“Community-based approaches continue to be a successful way to providing access and hope to those most in need,” Secretary Leavitt said. “The CNP is a good model that will allow the communities to provide results to the community it serves.”
Reducing and eliminating cancer disparities continue to be a major commitment for HHS, the research community, health care providers and policymakers. In recent years, the cancer research community has looked to learn more about why members of some population groups experience higher cancer incidence and mortality rates than others.
“Given the progress we have made through cancer research and the promise of emerging technology, I believe we are on course to eliminating suffering and death due to cancer,” said NCI Director Andrew C. von Eschenbach, M.D. “But we must be certain that we do this for all who are in need. The Community Networks Program will play an important role in defining the most effective way of accomplishing both goals.”
The CNP builds on advances from a previous initiative called the Special Population Networks program. It will be administered through individual cooperative agreements between NCI and the CNP grantees and will be directed by NCI's Center to Reduce Cancer Health Disparities.
For additional information about the Community Networks Program and grantees, go to: http://crchd.nci.nih.gov.

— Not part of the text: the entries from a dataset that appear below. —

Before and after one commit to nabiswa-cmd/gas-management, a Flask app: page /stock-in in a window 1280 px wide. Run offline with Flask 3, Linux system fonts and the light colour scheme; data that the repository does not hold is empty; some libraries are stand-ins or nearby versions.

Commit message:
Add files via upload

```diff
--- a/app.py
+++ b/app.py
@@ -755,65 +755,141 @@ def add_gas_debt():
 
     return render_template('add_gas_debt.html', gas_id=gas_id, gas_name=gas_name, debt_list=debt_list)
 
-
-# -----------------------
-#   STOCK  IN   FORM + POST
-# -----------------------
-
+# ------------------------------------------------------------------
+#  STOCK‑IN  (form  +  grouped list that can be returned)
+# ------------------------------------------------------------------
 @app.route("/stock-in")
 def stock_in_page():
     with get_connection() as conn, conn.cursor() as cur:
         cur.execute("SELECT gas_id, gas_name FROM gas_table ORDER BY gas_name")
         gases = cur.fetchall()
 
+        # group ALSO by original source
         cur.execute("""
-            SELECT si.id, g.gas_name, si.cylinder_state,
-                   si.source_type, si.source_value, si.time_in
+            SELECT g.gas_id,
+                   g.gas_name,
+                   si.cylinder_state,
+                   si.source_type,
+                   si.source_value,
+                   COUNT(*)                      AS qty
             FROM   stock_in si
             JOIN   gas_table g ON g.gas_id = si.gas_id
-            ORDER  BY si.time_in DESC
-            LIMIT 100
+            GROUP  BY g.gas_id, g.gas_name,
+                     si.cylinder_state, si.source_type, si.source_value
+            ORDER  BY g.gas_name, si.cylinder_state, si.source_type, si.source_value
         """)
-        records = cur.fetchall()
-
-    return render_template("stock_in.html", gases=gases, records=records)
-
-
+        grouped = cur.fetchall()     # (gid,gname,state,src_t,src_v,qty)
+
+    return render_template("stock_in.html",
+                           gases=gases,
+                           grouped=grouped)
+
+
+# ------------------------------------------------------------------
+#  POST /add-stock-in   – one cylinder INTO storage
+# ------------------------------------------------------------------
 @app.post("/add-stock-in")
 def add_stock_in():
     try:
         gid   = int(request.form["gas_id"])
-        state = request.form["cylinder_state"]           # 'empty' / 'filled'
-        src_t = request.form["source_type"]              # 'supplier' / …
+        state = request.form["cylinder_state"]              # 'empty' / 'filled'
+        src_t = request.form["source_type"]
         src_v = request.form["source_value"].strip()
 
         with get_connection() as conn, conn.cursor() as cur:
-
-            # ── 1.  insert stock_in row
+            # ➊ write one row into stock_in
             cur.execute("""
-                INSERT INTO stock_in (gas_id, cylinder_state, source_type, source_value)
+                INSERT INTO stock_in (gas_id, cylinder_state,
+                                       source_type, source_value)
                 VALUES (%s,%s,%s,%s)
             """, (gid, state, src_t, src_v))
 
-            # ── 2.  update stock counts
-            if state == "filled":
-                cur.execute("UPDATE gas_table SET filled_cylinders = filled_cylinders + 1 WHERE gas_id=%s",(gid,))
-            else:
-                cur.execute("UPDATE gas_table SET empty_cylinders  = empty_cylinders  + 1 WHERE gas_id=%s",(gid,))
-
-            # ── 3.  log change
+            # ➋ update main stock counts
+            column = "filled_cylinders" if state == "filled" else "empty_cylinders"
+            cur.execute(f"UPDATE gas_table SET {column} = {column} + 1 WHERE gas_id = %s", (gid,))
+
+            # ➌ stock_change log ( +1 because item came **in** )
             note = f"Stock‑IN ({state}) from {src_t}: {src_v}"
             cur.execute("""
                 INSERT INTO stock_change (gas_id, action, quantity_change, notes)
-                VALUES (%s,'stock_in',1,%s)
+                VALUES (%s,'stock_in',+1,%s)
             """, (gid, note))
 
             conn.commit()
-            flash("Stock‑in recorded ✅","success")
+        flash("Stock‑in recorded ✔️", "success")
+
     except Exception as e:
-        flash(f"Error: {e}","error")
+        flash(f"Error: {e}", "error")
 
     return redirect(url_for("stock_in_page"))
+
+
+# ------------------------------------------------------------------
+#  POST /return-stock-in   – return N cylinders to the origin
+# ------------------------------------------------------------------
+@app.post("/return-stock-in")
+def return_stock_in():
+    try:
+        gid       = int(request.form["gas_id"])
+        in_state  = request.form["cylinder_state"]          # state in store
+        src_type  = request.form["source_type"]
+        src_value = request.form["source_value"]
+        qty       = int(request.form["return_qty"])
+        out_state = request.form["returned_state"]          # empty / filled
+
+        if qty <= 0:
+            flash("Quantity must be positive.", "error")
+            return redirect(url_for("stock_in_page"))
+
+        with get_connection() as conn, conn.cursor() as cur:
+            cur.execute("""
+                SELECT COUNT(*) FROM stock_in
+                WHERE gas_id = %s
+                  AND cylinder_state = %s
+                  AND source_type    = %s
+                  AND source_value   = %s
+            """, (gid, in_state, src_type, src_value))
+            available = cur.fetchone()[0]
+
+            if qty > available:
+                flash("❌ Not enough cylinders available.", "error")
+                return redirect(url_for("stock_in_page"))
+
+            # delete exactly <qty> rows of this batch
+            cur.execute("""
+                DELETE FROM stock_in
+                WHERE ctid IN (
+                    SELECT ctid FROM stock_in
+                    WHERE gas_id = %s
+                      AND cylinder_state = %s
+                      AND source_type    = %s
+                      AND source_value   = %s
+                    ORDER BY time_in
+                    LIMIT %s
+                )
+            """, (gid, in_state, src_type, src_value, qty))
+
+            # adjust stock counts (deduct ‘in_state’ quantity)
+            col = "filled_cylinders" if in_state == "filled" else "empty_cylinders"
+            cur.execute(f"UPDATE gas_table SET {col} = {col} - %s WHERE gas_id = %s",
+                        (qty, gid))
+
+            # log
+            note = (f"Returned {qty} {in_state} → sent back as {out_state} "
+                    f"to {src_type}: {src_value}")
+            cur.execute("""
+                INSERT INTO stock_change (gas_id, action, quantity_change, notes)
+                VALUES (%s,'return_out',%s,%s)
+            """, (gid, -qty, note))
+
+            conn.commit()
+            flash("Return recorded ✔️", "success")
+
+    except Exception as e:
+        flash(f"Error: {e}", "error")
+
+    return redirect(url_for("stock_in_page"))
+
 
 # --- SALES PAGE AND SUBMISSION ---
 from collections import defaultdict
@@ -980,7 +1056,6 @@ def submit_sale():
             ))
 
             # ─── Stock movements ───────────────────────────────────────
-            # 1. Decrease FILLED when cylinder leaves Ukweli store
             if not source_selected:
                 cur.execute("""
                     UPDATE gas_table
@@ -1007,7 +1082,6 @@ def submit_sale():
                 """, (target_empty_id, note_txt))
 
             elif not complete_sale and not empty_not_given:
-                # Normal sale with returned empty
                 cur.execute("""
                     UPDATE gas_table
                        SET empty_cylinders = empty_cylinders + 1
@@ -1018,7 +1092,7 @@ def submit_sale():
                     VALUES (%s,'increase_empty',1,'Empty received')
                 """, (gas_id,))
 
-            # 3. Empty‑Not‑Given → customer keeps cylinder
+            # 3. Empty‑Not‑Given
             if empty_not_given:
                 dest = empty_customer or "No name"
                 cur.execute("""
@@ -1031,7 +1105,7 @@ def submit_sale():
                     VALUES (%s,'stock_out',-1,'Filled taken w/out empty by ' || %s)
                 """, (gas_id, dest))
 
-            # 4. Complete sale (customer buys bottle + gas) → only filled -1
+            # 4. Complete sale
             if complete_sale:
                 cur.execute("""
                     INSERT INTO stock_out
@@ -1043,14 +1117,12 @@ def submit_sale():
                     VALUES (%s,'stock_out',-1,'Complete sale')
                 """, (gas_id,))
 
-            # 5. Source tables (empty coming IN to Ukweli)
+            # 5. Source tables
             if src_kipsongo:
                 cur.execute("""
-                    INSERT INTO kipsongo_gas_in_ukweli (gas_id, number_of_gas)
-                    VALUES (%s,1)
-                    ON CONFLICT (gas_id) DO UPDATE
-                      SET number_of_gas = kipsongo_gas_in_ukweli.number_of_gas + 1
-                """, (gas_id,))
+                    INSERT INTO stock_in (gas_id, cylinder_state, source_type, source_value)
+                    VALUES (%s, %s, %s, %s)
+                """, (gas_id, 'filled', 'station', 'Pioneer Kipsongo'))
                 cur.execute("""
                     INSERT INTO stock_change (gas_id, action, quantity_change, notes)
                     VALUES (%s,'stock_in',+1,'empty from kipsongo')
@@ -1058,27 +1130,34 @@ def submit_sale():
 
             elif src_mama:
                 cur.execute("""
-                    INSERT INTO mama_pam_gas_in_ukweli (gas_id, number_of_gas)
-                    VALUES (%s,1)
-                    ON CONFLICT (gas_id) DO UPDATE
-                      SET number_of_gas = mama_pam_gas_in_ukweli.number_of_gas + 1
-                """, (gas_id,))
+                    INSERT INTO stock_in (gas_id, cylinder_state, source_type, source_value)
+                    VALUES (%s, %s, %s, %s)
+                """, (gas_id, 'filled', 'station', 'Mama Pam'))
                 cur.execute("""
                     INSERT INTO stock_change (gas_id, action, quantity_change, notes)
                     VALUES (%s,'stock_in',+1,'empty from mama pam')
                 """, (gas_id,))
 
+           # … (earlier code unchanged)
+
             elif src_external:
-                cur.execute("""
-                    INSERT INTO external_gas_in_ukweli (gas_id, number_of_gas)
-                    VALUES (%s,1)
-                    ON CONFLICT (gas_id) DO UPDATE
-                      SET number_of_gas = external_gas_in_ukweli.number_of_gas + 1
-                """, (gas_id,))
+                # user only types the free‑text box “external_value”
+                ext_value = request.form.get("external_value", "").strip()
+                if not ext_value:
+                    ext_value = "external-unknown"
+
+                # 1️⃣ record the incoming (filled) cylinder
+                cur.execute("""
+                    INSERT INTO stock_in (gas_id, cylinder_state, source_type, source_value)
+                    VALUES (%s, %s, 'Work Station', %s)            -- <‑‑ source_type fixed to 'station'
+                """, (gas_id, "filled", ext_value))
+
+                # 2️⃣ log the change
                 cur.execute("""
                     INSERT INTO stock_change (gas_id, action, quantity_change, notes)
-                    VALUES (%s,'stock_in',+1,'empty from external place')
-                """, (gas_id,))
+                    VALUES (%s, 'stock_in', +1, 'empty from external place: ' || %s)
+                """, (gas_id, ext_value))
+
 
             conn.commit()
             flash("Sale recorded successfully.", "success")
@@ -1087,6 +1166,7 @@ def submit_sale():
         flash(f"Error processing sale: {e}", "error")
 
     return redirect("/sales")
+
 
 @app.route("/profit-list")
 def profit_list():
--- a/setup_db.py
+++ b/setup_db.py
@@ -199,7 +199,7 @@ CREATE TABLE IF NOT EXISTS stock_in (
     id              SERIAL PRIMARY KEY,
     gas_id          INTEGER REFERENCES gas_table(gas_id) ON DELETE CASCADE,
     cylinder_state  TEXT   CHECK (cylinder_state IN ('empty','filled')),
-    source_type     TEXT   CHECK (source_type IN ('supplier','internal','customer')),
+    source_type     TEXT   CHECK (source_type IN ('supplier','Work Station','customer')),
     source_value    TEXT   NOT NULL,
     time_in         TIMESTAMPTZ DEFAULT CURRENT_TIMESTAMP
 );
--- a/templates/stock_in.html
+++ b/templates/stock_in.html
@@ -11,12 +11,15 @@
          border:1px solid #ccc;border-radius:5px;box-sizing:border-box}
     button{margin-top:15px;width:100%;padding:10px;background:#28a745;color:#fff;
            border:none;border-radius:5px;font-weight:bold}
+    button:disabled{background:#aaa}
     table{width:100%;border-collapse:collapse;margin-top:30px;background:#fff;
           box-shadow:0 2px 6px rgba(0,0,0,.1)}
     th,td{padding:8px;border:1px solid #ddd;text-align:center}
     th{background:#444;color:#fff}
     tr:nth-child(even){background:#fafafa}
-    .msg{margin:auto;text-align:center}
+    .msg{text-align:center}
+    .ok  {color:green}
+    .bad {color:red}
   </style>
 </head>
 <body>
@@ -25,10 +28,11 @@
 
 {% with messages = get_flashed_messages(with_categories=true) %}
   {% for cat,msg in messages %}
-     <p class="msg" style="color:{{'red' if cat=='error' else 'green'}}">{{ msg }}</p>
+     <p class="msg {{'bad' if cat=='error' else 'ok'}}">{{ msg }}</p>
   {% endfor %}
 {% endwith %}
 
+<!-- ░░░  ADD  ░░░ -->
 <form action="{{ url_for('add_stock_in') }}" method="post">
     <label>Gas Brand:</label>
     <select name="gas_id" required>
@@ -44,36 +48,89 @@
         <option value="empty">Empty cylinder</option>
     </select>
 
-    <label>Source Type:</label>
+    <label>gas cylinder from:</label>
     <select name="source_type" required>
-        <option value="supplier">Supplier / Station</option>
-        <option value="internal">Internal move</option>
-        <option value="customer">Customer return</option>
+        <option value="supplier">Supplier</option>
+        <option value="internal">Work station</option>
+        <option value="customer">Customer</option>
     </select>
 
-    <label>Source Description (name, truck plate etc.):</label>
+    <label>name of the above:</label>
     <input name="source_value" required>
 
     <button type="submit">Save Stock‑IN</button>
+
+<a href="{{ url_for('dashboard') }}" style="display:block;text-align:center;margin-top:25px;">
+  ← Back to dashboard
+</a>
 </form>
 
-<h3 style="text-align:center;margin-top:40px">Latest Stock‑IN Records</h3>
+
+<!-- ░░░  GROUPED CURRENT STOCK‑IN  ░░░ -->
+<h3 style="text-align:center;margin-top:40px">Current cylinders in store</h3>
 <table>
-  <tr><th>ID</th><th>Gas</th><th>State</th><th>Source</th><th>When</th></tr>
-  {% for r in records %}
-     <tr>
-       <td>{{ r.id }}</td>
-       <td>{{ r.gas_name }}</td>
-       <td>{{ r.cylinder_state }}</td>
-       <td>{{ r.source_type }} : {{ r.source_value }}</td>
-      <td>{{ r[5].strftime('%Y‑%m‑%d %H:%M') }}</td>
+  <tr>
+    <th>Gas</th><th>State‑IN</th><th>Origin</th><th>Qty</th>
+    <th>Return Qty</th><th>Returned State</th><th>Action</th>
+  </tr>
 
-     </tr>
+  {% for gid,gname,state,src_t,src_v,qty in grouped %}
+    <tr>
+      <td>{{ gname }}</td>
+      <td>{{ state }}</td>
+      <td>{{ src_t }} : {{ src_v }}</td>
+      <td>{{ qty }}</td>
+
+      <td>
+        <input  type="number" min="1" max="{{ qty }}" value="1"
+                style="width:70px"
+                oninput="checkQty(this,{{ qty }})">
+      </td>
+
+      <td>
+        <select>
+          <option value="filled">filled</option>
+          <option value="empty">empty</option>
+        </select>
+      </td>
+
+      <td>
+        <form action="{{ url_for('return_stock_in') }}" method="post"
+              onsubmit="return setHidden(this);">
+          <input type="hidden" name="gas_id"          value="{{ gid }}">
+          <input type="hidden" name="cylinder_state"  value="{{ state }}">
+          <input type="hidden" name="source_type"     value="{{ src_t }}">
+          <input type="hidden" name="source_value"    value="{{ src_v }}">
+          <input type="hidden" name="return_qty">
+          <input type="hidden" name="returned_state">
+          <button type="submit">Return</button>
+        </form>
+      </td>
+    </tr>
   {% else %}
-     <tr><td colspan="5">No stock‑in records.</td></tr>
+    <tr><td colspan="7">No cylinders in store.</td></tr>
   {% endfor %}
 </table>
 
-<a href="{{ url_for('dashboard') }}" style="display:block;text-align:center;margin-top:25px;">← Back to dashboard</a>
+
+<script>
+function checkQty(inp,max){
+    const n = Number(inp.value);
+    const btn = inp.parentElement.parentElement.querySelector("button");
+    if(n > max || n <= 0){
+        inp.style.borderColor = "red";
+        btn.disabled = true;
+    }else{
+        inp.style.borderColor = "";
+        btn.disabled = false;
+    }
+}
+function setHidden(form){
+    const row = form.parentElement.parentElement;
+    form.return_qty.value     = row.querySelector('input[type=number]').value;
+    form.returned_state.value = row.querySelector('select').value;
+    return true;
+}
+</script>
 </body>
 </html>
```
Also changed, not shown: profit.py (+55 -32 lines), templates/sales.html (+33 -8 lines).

For more information about cancer, visit the NCI Web site at http://www.cancer.gov or call NCI's Cancer Information Service at 1-800-4 CANCER (1-800-422-6237).
The list for awards issued to date is below:
Note: All HHS press releases, fact sheets and other press materials are available at http://www.hhs.gov/news.
Last revised: May 6, 2005